The peace deal was full of vague terms and assurances of who would do what. The negotiations seemed to ignore the fact that the elected Afghan government is largely controlled by the old Northern Alliance coalition of anti-Taliban Afghans who consider the Taliban an instrument of Pakistan influence in Afghanistan.
February 24, 2020: In the north (Balkh Province), Taliban gunmen attacked a checkpoint killing six people (civilians and security personnel) and wounded five. This was another violation Taliban “reduction in violence” agreement.
February 18, 2020: In the south and east (Uruzgan, Kunar, Helmand, Kandahar, Nangarhar and Ghazni provinces), Afghan security forces carried out numerous raids and attacks (usually with airstrikes or artillery) that left 54 Taliban dead and 29 wounded. All of this was in retaliation for a recent increase in Taliban violence.
February 11, 2020: In Kabul, a suicide bomber attempting to reach the nearby military academy was halted at a checkpoint where he detonated his explosives. Two of the six dead were civilians the rest were police. There were twelve wounded, five of them civilians. The Taliban denied responsibility and the ISIL was the most likely cause.
February 8, 2020:
In the east (Nangarhar Province), someone in an Afghan army uniform opened fire with an automatic weapon on a group of American and Afghan soldiers. Two Americans and one Afghan were killed while six Americans and three Afghans were wounded. The shooter was killed by return fire. So far this year six American troops have been killed in Afghanistan compared with 22 for all of 2019. While some attacks of this nature are the work of Taliban infiltrators, this one was not.

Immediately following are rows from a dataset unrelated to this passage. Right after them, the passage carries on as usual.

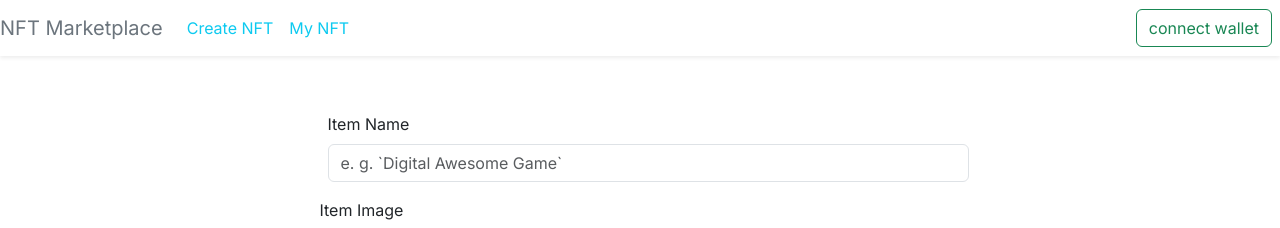
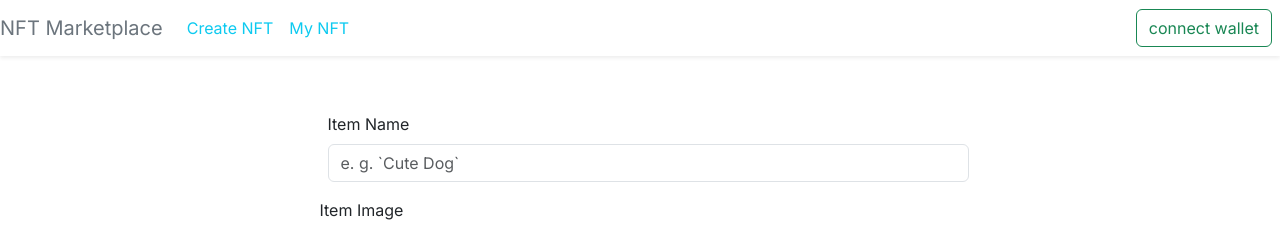
Before and after one commit to Oladayo-Ahmod/an_nft_marketplace, a Next.js app in the folder frontend/: page /create-nft in a window 1280 px wide. Shown: the top 228 px of the page. Built offline with nearby package versions, Linux system fonts and the light colour scheme.

Commit message:
modify components

```diff
--- a/frontend/src/app/components/Create.jsx
+++ b/frontend/src/app/components/Create.jsx
@@ -16,7 +16,7 @@ import { MarketplaceContext } from "../../../contexts/Marketplace";
                                 <div className="col-md-12 m-2">
                                     <div className="input-box">
                                         <label for="name" className="form-label">Item Name</label>
-                                        <input id="name" className='form-control' placeholder="e. g. `Digital Awesome Game`" onChange={e => setFormData({...formData, name : e.target.value  })} />
+                                        <input id="name" className='form-control' placeholder="e. g. `Cute Dog`" onChange={e => setFormData({...formData, name : e.target.value  })} />
                                     </div>
                                 </div>
 
--- a/frontend/src/app/components/Mynft.jsx
+++ b/frontend/src/app/components/Mynft.jsx
@@ -49,6 +49,8 @@ const Mynft =()=>{
                     {
                         userNftData? userNftData.map((nft,i)=>(
                             <div className='col col-md-3'>
+                                <h3>My purchased NFTs </h3>
+
                             <small className="text-info fw-bold caption caption-tp ">{nft.name} </small>
                             <div className="col-container rounded">
                                 <Image className='image'  loader={()=>nft.image} src={nft.image} width={200} height={200} alt={nft.name} />
--- a/frontend/src/app/components/Render.jsx
+++ b/frontend/src/app/components/Render.jsx
@@ -8,7 +8,7 @@ const Render =()=>{
 
    useEffect(()=>{
     allListedNfts()
-    console.log(nftData)
+    // console.log(nftData)
    },[allListedNfts])
     return (
         <>
```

Acts of violence like this by Afghan soldiers are not unusual and most of those killed are fellow Afghans. There are lots of people with anger management problems in Afghanistan, always have been.